Well, now you're in luck. Changing out your old handlebars is not only a cheap upgrade, but an easy one as well. Despite this, a good chunk of riders seem very apprehensive in changing them out. This Instructable runs through each step and demystifies the process. Follow the bouncing ball and get into a better position on your ride!!!
Step 1: Changing Motorcycle Handlebars - Buy the Right Bars
* Be forewarned though, because handlebar companies use different bending processes in the manufacturing of their bars, the diameter of the bar just to the outside of the clamps might be slightly different than the actual clamp diameter. Luckily, there are only a few basic sizes out there, so it's unlikely you'll really get it wrong.
Handlebars are also defined by their rise and sweep, but I'm not going to cover them since they're more a product of personal preference (say that five times fast!).
Step 2: Changing Motorcycle Handlebars - Loosen the Controls
Remove the grips - this can either go really easily, like this one did (a blast of shop air popped them right off), or they can be a royal pain in the a**. Some grips are simply slipped on and rely on friction, others you find might be wired or glued.

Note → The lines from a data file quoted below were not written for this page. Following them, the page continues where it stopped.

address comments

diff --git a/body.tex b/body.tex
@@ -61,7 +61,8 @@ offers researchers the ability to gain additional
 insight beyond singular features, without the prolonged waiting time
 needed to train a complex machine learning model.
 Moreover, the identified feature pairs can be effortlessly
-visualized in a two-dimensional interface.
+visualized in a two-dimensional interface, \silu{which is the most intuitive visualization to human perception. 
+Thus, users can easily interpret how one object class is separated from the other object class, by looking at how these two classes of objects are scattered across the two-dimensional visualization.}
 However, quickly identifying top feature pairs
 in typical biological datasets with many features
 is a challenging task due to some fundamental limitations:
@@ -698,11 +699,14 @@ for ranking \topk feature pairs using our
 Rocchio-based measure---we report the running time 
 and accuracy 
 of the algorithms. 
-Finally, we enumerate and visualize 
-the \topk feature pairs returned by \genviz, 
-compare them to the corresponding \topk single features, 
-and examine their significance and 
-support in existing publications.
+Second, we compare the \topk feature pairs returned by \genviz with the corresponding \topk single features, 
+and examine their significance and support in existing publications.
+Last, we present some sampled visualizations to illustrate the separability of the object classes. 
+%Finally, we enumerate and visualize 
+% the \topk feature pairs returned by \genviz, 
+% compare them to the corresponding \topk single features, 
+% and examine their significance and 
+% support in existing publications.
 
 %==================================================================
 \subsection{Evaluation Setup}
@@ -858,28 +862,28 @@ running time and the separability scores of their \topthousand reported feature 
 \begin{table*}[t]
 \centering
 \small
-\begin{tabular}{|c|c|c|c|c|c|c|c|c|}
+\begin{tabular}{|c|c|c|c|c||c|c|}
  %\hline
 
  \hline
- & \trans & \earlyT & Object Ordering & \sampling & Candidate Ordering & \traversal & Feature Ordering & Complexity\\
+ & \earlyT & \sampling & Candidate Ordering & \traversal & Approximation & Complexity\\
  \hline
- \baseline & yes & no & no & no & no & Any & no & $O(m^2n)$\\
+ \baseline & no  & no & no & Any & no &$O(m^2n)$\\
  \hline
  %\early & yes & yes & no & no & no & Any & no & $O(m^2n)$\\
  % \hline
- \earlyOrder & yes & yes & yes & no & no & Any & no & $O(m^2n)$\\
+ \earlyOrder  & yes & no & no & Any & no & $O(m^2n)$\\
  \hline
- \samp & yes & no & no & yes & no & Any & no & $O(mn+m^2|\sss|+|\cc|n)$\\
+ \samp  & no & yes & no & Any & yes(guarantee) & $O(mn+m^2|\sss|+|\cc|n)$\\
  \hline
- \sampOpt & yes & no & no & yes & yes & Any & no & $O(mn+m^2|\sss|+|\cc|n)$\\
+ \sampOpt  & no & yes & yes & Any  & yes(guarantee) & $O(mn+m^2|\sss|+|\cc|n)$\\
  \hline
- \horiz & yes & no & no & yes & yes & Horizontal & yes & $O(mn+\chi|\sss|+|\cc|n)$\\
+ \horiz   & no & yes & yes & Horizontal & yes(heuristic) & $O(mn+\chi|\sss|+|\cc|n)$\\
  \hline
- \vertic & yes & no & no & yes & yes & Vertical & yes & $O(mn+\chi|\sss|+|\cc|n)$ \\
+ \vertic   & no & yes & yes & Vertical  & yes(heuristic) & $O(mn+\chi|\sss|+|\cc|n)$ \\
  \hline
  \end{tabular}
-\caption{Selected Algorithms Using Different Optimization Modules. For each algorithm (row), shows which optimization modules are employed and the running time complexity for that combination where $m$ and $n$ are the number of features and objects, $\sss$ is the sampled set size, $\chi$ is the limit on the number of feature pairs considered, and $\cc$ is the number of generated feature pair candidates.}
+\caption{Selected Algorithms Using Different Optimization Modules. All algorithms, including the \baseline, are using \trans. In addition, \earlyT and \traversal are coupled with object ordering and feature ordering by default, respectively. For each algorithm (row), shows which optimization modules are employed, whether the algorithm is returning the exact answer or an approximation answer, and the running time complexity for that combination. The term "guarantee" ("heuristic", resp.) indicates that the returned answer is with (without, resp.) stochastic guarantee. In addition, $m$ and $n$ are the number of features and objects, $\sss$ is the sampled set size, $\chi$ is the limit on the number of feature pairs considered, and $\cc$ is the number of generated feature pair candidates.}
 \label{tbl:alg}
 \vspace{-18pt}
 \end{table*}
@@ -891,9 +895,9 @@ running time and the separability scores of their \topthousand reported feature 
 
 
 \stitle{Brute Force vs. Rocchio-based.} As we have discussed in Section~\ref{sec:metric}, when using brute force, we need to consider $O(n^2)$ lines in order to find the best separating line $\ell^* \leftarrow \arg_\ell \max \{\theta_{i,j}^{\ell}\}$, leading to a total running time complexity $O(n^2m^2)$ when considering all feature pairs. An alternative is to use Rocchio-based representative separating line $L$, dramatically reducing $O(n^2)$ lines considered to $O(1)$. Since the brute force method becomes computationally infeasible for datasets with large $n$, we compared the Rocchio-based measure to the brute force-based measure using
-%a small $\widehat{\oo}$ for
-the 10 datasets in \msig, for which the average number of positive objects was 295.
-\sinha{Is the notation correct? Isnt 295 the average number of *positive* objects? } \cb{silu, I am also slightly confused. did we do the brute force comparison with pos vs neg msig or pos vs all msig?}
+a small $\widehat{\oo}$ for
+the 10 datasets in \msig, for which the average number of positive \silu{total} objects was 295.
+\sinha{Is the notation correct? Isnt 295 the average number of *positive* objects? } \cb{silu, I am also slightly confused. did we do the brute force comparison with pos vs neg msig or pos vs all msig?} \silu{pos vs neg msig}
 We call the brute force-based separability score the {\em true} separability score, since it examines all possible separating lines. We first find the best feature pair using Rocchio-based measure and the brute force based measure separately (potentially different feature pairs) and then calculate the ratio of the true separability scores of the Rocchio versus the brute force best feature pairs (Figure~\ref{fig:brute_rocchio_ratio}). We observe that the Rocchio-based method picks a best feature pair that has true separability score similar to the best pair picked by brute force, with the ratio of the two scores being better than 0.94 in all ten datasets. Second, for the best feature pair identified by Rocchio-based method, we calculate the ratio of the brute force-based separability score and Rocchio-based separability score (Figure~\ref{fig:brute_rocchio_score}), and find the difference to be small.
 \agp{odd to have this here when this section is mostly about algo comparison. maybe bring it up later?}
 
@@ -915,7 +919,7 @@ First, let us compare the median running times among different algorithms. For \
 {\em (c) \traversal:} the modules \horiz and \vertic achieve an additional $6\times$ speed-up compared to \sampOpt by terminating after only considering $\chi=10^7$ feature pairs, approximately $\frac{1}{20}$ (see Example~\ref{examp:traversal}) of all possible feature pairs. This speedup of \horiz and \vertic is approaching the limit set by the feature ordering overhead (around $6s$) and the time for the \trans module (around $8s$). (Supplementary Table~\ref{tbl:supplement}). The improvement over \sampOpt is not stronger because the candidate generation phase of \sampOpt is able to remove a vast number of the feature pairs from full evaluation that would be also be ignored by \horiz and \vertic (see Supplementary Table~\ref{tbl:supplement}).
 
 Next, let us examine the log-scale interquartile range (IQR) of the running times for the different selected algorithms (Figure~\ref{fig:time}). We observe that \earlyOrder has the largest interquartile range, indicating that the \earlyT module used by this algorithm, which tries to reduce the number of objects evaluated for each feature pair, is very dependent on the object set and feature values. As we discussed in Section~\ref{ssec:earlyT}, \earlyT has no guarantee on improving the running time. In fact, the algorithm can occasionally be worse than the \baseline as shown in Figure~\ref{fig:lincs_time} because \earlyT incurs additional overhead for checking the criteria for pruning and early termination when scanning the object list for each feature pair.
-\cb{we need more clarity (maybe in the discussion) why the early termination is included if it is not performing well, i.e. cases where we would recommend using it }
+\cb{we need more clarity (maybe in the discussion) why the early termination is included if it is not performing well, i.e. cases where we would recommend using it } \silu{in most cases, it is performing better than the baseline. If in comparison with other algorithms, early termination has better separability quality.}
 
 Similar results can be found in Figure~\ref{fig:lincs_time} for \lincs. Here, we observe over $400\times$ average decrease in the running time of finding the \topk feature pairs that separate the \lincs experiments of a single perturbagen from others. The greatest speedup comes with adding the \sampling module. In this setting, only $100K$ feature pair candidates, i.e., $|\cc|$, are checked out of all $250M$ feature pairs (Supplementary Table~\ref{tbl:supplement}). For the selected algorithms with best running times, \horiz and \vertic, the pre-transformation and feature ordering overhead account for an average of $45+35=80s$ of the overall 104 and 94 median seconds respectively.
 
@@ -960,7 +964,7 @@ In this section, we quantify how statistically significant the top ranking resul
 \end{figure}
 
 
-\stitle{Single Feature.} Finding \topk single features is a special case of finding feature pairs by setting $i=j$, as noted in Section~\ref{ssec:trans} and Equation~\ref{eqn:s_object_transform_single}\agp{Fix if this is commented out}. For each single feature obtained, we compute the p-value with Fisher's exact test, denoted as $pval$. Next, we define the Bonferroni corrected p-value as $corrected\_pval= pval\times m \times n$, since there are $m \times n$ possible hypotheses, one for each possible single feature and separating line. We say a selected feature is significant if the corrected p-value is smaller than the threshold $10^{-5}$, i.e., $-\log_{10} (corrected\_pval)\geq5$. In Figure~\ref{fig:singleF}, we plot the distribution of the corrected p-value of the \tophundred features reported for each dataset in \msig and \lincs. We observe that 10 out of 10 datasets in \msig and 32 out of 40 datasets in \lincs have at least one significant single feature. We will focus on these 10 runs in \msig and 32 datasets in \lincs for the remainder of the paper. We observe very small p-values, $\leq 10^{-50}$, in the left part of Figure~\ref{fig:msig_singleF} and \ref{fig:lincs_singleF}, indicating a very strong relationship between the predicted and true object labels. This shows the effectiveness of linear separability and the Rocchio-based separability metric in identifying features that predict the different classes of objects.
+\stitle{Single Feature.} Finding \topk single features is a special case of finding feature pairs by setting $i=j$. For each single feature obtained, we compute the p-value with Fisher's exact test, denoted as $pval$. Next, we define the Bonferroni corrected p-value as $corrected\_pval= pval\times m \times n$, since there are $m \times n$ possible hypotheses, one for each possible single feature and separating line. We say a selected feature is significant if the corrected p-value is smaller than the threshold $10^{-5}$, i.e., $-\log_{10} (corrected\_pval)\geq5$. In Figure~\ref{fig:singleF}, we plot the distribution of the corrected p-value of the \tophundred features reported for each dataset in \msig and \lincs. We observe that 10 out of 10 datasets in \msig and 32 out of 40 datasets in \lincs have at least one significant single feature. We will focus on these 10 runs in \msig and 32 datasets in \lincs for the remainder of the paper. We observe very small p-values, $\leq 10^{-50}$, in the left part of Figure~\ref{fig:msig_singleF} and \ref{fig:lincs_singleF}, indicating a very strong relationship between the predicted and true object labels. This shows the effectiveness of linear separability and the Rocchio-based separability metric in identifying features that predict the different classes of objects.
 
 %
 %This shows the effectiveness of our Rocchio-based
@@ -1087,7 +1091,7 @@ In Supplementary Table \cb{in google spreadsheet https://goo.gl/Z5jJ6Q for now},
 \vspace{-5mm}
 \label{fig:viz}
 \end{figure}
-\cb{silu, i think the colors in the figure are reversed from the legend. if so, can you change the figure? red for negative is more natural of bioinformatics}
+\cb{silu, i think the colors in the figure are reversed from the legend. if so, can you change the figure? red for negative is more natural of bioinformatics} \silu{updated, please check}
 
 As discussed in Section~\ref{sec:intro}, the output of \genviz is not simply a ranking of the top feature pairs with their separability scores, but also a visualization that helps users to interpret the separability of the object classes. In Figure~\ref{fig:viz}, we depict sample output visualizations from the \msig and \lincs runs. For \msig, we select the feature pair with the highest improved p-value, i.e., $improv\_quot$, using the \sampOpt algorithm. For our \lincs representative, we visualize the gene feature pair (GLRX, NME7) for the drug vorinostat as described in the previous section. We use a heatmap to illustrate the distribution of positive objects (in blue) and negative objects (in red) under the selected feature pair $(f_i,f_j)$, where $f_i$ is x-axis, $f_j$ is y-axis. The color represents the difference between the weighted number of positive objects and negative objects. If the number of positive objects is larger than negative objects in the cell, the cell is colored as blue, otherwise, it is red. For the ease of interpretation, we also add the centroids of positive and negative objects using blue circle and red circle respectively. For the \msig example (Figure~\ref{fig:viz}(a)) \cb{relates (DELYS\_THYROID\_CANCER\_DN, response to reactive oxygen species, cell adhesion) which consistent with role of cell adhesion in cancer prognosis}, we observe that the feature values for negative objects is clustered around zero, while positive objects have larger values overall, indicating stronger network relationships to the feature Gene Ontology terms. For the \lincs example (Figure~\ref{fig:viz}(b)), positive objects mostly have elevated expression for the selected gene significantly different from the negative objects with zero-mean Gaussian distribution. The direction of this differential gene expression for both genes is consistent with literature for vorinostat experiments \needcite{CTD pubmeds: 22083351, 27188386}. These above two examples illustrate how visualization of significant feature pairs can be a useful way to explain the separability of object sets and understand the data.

Now, you're ready to start loosening the controls. In this case, a Philips head screwdriver loosens the throttle clamp, while a 10mm socket does the trick on the brake housing.
Just loosen the controls. Don't actually remove any of the bolts!
Step 3: Changing Motorcycle Handlebars - Remove the Bar Clamp(s)
Loosen the bolts and remove the clamp, or clamps, if you have a two piece arrangement.
Step 4: Changing Motorcycle Handlebars - Swap Controls Between Bars
In this case, the bars have been moved all the way over to the right, as far as the cabling on the right side will allow. Now, the left controls can be slid easily off the end. Do the same thing on the other side.
After all the controls have been removed and the old crappy bar thrown the heck out, start redoing the process, only this time in reverse with the new bar!
Step 5: Changing Motorcycle Handlebars - Re-clamp the New Bars and Center 'em
Put the bars back into the clamps and put the bolts back in but keep them loose. If you have fairly straight bars you can simply measure from each of the bar ends, inward, to get your bars centered. However, and as I mentioned briefly before, most bars have these pesky things called rise and sweep that can prevent you from getting an accurate side-to-side measurement. A really quick tip is to use either the marks already printed on your replacement bars, the edges of the knurling, or just draw a Sharpie mark dead center on the bars before installing.
On the Honda, there's one, big clamp that covers the centering marks so you can't see them at all. So, what's a guy to do? Slide the bars over to one side until the edge of your 'mark' lines up with your bar clamp. Make a mark on the opposite side. Then reverse the process.
Now, you have two marks that are visible, and, most importantly, equidistant (speaking remedially, that means the same distance from the ends). Once you've got these visible marks, it's a fairly easy process to center your bars.
Step 6: Changing Motorcycle Handlebars - Adjusting
With the main clamps loose, sit on your bike and push and pull the bars until they feel comfortable. I usually close my eyes and keep my fingers off the controls while I do this. After you get the push/pull thing done, go ahead and tighten the clamps fully.
Next, pop on your throttle-side grip. This is the step where you add the grip glue, hairspray, safety wire, or barbed wire, depending on how psychotic your therapist thinks you are.
Measure the distance from the bar end to the outside edge of your controls, then go ahead and walk around to the other side and make sure the opposite controls are equidistant (HEY! There's that word again!). Now that every things even, its time to slide on the second grip.
Step 7: Changing Motorcycle Handlebars - Adjusting 2.0
Looking straight down from your riding position, you'll more than likely see that one brake lever is slightly off from the other one. Since the controls are loose (they are still loose, aren't they?), rotate them up and down until you get a comfortable hand position on the levers. Keep in mind, some brake reservoirs need to be kept level with the ground and might dictate the height of your lever positioning.
Step 8: Changing Motorcycle Handlebars - Adjusting 2.1
Loosen up the lock nuts on each cable housing and rotate them into their new positions. Re-tighten the nuts and you're good to go!
* If you are switching between extremes, like ditching the ape-hangers and running drag bars, you'll probably need to entirely redo the cabling and hydraulic hoses as well. Now's as good a time as any to go buy some new cables and hoses and do the job right!
Step 9: Changing Motorcycle Handlebars - Done!!!!
Congratulations my friend...you are now cool.
Lead DC - Facilities Manager